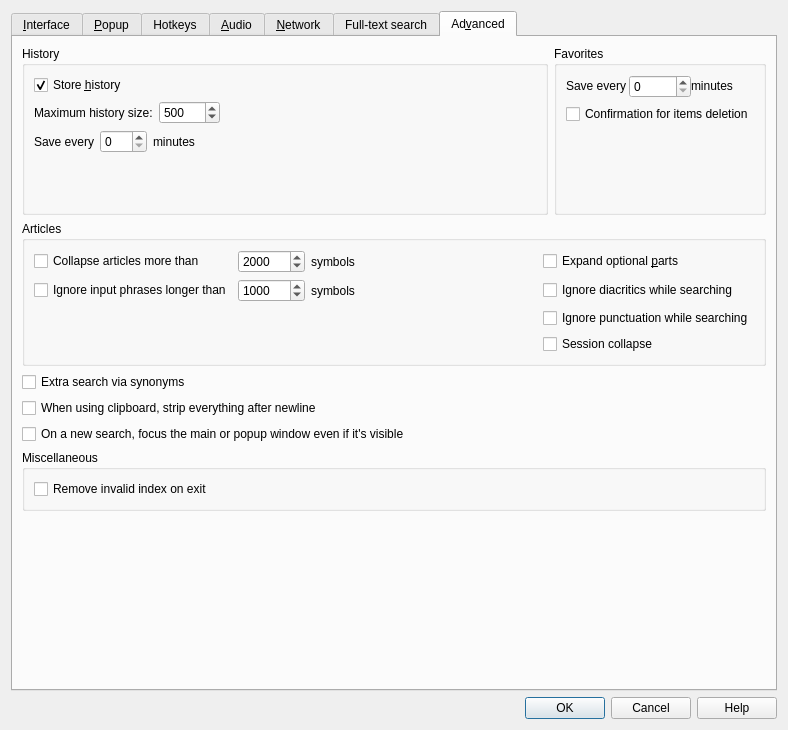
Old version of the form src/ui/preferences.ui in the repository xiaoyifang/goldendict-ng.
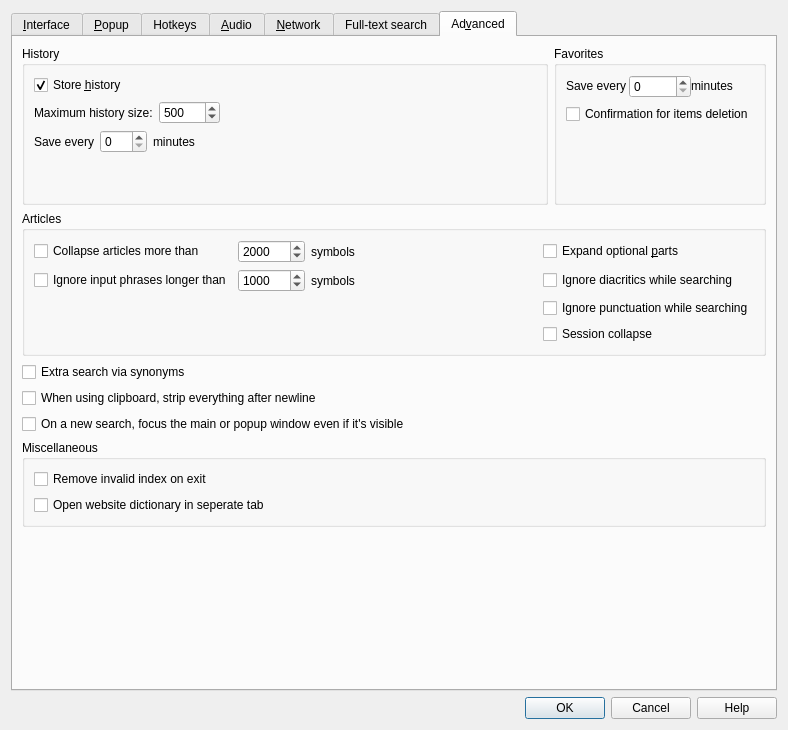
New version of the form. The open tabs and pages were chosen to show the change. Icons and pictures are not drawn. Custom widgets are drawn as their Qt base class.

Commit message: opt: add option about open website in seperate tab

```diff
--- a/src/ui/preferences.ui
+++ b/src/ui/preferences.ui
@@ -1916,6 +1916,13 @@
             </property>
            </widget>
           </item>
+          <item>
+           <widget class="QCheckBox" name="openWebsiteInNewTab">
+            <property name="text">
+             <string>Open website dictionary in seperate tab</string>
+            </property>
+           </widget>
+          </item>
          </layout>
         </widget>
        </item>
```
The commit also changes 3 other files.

□ □ □

◆ **WHAT NEEDS TO BE DONE**: Set down the records precisely as they appear. Any picture stays out.

◆ **EXERCISE OUTPUT**:
Old version of the form src/ui/preferences.ui in the repository xiaoyifang/goldendict-ng.
New version of the form. The open tabs and pages were chosen to show the change. Icons and pictures are not drawn. Custom widgets are drawn as their Qt base class.

Commit message: opt: add option about open website in seperate tab

```diff
--- a/src/ui/preferences.ui
+++ b/src/ui/preferences.ui
@@ -1916,6 +1916,13 @@
             </property>
            </widget>
           </item>
+          <item>
+           <widget class="QCheckBox" name="openWebsiteInNewTab">
+            <property name="text">
+             <string>Open website dictionary in seperate tab</string>
+            </property>
+           </widget>
+          </item>
          </layout>
         </widget>
        </item>
```
The commit also changes 3 other files.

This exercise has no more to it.